(Edit tracking data)
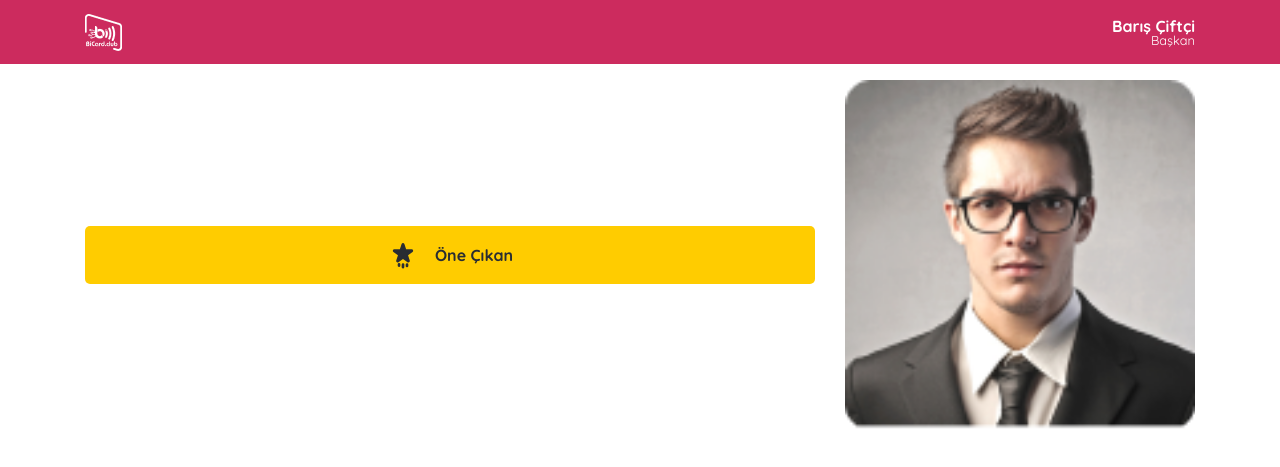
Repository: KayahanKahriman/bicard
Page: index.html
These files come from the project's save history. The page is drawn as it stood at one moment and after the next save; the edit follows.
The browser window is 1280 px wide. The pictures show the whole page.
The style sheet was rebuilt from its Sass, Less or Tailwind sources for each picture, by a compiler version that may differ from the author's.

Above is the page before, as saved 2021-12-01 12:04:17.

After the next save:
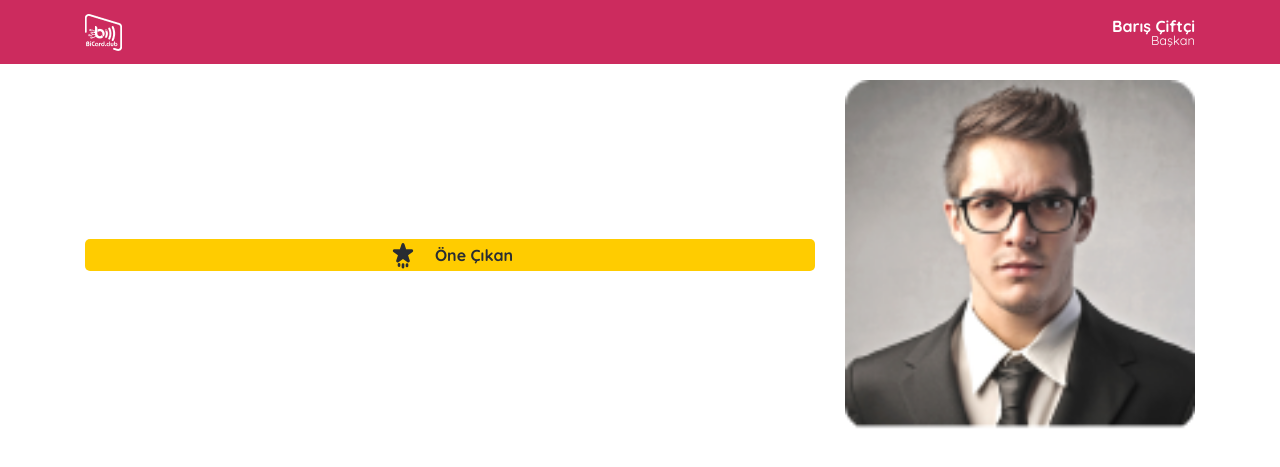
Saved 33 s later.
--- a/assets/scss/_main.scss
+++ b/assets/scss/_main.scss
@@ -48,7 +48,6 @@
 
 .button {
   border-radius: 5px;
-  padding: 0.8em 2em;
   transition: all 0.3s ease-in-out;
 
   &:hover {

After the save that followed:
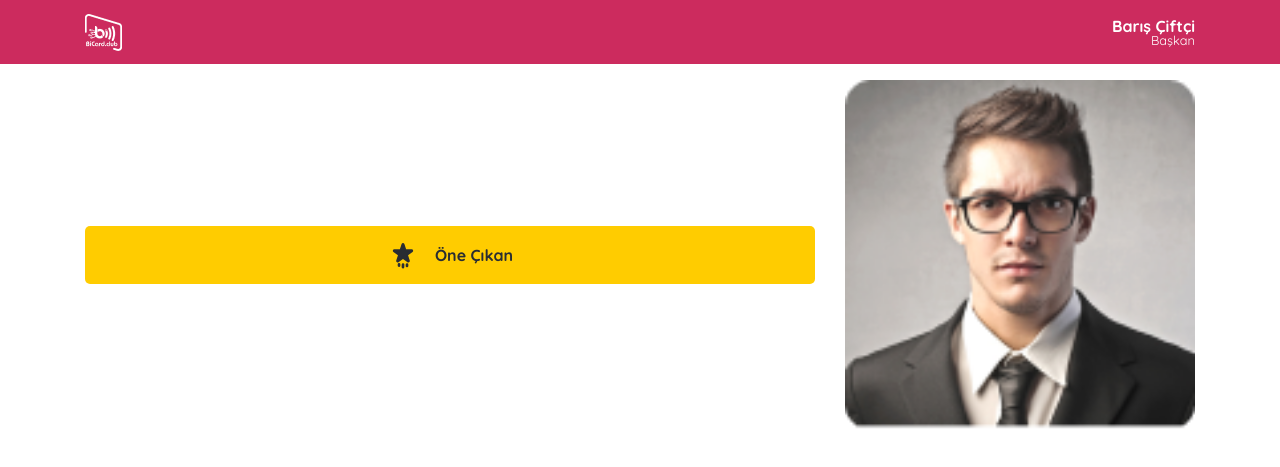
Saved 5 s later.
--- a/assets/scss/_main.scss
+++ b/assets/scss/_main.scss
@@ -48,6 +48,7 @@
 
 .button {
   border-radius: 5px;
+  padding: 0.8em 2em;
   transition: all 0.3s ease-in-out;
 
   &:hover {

==

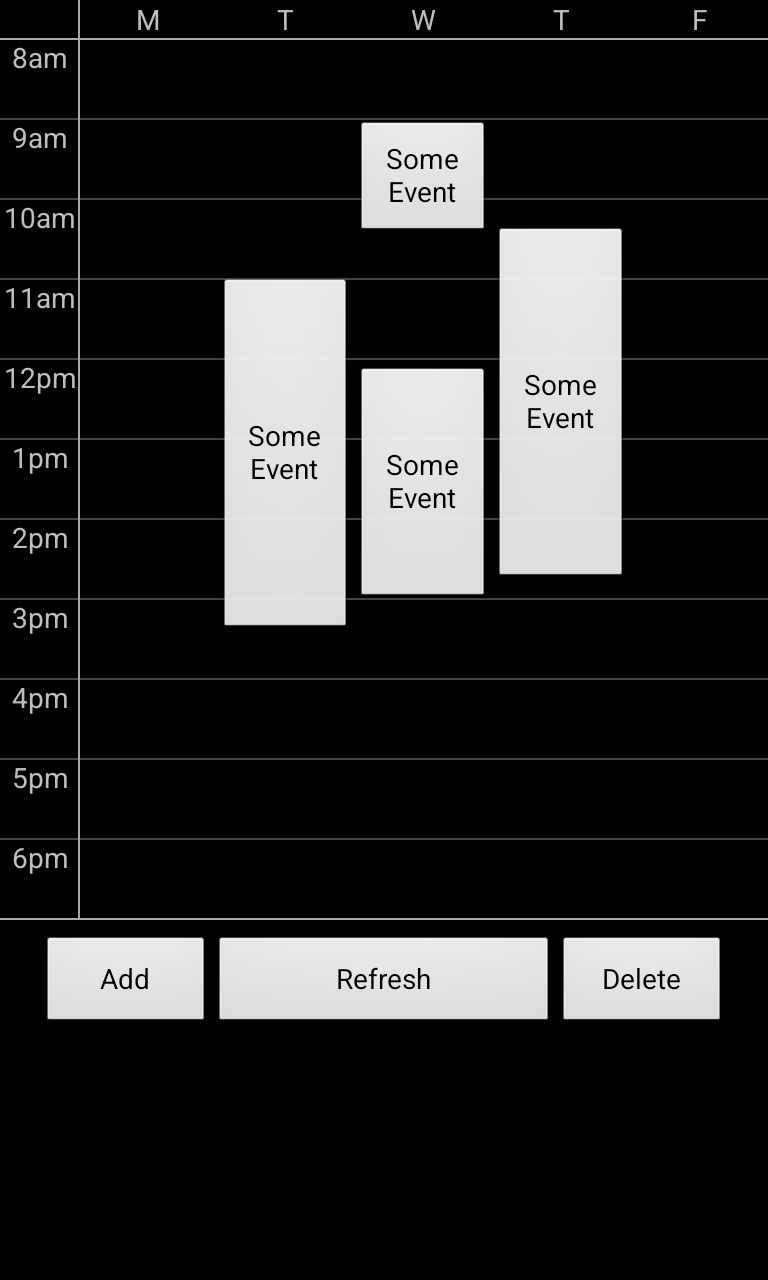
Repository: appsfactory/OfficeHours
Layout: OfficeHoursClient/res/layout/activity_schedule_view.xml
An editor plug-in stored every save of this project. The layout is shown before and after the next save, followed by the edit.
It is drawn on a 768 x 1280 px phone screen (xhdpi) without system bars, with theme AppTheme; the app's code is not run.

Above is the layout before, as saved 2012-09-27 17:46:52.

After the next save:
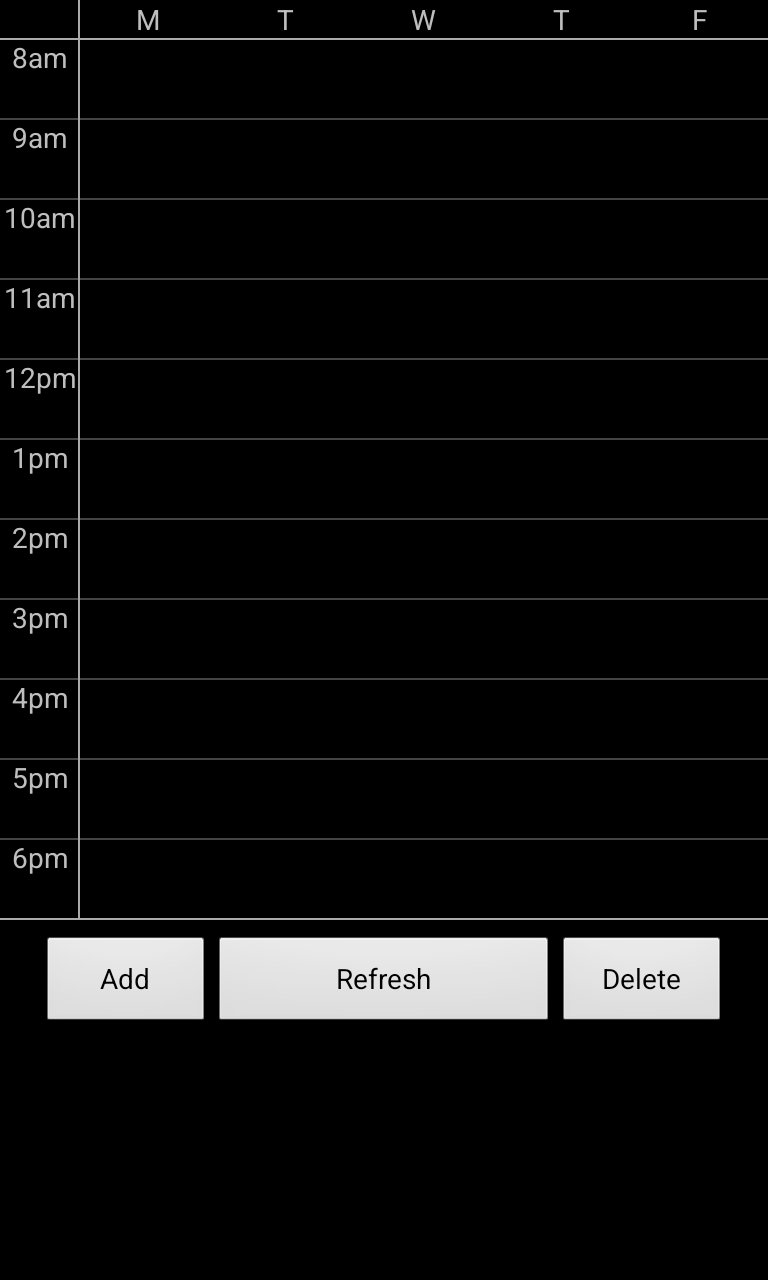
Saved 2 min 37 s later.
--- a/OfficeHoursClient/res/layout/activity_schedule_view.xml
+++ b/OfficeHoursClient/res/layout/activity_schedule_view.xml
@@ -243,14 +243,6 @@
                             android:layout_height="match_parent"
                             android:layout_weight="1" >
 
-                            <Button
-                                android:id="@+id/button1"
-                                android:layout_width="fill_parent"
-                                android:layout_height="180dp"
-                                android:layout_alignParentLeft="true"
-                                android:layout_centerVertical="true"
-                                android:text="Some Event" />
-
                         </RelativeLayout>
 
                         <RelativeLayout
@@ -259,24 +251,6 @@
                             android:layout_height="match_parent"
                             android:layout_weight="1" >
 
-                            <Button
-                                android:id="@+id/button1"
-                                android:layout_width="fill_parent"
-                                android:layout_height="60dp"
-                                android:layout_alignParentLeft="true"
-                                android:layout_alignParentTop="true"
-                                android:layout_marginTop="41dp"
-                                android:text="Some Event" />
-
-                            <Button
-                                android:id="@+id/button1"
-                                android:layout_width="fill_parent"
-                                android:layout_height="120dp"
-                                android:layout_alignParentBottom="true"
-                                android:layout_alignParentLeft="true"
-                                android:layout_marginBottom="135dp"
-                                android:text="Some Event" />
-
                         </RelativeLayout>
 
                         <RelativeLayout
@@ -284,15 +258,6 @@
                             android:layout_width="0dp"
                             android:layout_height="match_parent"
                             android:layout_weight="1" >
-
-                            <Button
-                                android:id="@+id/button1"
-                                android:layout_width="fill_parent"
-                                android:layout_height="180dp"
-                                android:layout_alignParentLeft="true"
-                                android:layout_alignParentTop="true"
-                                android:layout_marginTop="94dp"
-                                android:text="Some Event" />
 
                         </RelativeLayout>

**Task:** Copy out the range of lines above starting at the line with "Repository: KayahanKahriman/bicard" and ending at the line with "The browser window", exactly and including both.

**Solution to this exercise:**
Repository: KayahanKahriman/bicard
Page: index.html
These files come from the project's save history. The page is drawn as it stood at one moment and after the next save; the edit follows.
The browser window is 1280 px wide. The pictures show the whole page.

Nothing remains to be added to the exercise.